Since the relationship between gastrointestinal microbial dysbiosis and CDI development has frequently been observed, it is hypothesized that specific microbial community structures may be indicative of an increased risk of CDI (Britton and Young, 2014). Studying the relationship between an individual's native gastrointestinal microbiome CDI requires the collection of longitudinal fecal samples before and immediately after the onset of CDI, which is not possible in humans. The objectives of this study were (1) to explore the dynamics of the gastrointestinal microbiome before and during CDI following antibiotic administration, using 8–10 week old pigs, and (2) to establish adult pigs as models for the study of CDI. To induce microbial dysbiosis and simulate the development of CDI in humans, we administered the pigs with Clindamycin or Ciprofloxacin, both of which are associated with increased risk for CDI in humans. Clindamycin has become the inducing agent of choice in small animal models (Best et al., 2012), while most C. difficile strains have been found to be resistant to Ciprofloxacin (Norman et al., 2014). Both antibiotics are commonly used to treat bacterial infections in humans. Following antibiotic administration, we challenged the pigs with C. difficile, and monitored various health parameters, as well as their fecal microbiome for the following 15 days. By monitoring the microbiome before and after antibiotic administration and C. difficile inoculation, we aim to provide further insight into the relationship between the native gut microbiome, the effect of antibiotic treatment, and susceptibility to CDI, and to establish the pig gut as a suitable model for the study of CDI in humans.

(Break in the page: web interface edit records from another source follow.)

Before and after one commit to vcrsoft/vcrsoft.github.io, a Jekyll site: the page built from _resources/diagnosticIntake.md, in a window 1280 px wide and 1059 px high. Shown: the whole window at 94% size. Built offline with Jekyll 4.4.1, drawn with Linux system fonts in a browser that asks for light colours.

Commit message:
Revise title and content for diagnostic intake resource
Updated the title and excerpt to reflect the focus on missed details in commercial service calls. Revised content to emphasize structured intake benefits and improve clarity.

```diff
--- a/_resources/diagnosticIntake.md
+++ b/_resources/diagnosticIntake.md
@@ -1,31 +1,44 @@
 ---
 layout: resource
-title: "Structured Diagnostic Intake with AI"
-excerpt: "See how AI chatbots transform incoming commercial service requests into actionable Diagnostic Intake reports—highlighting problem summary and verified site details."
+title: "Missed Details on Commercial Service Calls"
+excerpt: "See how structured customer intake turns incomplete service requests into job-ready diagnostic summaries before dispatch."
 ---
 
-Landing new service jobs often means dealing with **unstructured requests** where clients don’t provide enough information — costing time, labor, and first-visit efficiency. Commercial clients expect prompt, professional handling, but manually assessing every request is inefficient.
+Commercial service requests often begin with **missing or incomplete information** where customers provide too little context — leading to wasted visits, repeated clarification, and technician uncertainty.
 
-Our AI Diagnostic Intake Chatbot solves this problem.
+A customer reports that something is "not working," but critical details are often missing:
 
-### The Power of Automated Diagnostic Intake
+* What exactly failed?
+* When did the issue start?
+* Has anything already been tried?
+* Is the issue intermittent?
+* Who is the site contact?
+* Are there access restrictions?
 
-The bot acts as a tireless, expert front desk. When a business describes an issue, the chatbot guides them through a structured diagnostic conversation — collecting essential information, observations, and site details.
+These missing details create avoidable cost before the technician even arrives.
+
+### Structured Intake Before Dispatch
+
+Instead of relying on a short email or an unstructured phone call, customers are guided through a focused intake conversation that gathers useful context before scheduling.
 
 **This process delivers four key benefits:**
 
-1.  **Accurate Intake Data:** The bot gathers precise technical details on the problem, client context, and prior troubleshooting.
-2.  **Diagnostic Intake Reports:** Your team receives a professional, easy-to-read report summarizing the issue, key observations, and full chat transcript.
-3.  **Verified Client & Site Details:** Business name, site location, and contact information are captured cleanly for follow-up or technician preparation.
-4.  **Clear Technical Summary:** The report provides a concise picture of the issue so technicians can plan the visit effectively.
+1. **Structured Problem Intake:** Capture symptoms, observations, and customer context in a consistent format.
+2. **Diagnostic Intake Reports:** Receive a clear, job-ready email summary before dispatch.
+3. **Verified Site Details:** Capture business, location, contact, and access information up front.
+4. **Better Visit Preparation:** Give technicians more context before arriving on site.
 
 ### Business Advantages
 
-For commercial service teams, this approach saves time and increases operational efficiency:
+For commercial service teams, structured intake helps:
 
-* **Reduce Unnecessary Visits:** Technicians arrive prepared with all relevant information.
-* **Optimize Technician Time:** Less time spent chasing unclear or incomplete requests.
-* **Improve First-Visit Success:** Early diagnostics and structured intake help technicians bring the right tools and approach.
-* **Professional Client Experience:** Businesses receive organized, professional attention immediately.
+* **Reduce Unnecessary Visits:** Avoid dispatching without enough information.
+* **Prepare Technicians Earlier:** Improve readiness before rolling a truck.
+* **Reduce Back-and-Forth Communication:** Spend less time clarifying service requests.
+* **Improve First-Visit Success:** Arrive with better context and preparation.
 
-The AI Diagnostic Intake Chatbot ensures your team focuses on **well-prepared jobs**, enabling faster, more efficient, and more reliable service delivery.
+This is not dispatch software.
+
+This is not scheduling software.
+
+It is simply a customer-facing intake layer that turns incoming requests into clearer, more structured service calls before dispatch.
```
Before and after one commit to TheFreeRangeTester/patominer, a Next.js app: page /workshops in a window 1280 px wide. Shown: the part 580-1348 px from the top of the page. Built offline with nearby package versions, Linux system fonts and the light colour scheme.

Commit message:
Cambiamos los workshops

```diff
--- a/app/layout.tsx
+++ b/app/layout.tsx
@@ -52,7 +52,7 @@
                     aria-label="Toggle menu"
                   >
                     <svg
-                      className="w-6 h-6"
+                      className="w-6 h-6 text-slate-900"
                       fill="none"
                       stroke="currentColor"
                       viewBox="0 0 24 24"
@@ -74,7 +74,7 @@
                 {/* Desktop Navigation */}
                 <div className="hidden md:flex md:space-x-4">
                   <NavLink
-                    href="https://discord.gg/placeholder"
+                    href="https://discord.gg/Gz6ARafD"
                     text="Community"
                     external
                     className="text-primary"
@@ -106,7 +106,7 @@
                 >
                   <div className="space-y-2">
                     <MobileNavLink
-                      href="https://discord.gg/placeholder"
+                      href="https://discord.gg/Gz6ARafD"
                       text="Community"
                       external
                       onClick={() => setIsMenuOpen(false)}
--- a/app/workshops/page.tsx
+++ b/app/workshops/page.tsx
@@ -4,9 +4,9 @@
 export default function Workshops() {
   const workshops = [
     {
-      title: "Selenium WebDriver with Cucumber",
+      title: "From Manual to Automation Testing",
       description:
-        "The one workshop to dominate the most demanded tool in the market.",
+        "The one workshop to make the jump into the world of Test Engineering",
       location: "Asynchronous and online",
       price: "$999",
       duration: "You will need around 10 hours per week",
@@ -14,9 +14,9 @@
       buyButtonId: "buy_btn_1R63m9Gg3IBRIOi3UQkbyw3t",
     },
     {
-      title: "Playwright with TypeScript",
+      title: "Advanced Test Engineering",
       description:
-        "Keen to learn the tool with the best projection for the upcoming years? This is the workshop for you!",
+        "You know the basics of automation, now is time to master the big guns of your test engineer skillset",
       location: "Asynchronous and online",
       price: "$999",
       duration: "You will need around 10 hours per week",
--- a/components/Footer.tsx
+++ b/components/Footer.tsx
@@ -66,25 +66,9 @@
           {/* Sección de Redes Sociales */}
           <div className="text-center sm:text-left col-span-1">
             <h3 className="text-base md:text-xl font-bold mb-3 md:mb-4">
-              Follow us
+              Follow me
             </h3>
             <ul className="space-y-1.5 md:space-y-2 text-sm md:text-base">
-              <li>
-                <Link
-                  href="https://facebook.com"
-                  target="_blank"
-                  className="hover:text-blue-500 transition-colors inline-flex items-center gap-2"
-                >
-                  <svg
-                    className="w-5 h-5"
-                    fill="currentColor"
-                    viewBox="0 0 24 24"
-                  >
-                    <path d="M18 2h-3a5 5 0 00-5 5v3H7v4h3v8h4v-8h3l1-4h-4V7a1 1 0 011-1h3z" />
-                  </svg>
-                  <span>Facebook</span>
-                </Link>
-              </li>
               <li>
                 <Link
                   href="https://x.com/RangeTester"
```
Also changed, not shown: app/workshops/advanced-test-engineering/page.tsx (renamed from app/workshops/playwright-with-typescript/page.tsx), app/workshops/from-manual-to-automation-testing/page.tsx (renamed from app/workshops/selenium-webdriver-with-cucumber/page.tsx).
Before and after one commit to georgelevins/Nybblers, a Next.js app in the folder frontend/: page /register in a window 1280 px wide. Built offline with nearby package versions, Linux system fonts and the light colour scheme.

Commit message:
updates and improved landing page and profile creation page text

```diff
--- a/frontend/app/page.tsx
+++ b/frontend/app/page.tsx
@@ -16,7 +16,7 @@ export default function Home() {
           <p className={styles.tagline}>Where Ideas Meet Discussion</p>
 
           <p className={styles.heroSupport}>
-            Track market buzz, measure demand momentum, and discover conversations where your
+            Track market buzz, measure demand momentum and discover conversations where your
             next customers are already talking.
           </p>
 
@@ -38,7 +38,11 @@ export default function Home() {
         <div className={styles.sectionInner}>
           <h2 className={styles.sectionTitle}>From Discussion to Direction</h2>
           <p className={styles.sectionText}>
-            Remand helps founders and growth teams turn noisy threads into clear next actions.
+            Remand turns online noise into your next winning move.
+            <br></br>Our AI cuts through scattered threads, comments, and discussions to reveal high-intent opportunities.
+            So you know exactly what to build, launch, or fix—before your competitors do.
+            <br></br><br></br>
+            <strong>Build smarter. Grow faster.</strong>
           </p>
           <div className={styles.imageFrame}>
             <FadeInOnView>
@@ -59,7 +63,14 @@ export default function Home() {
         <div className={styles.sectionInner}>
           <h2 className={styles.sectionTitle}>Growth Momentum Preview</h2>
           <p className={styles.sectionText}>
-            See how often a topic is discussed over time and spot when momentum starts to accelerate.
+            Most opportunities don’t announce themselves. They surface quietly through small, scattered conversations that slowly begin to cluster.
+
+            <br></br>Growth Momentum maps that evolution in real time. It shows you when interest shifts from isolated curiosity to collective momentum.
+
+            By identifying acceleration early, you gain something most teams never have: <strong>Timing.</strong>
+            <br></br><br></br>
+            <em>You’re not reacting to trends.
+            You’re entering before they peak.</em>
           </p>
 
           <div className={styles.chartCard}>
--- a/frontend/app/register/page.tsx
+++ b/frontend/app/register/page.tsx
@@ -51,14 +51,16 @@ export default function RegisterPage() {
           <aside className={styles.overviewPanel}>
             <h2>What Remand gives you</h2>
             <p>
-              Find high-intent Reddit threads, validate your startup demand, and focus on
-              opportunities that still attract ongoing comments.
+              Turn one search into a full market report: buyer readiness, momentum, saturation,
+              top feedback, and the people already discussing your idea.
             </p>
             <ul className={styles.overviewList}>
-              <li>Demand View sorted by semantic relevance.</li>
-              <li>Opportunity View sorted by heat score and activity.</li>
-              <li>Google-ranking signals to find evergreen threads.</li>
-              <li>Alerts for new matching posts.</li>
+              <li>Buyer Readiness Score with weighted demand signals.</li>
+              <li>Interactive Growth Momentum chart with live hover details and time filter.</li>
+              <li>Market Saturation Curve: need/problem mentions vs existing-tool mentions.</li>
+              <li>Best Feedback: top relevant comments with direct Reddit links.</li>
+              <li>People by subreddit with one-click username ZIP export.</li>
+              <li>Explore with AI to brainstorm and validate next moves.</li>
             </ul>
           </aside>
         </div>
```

Materials and Methods

Experimental Design

All procedures were approved by the animal experimentation board at Wageningen University & Research Center (accession number AVD401002015141) and carried out according to the guidelines of the European Council Directive 86/609/EEC dated November, 1986. Briefly, 25 seven week-old pigs were obtained from a commercial breeder 2 weeks after weaning. The pigs were divided into five groups of five animals each, and housed in five separate pens. Prior to the beginning of the experiment, the pigs were allowed to adapt for 1 week (Figure S1). All pigs were fed the same controlled feed. At day −1 of the experiment, two groups (Clin C. diff and Clin) were orally administered with 50 mg/kg Clindamycin (TEVA Nederland BV, Haarlem, the Netherlands); two groups (Cip C.diff and Cip) with 15 mg/kg Ciprofloxacin (Pharmachemie B.V., Haarlem, the Netherlands); and one group served as a control group. At day 0 and 16 h later, the pigs in groups Clin C. diff and Cip C.diff were intra-gastrically inoculated with 2 × 109 CFUs of C. difficile ribotype 078. Groups Clin and Cip were intra-gastrically inoculated with sterile water. Feces were collected on days −5, 0, and daily between days 1 and 15 by taking rectal fecal samples. Blood was collected and body weights were measured on days −5, 0, 5, 10, and 15. Body temperature was measured once a day, starting on the day of arrival and twice daily after day 1 (Figure S1). During the experimental phase pigs were also monitored for clinical signs of disease, including diarrhea, dehydration, dyspnoea, weakness, lethargy, and anorexia. At the end of the experiment, animals were anesthetized with intravenous 20% 1 ml euthasol (AST Farma B.V. Oudewater, The Netherlands) and euthanized to collect tissue samples.

Preparation of the C. difficile Inoculum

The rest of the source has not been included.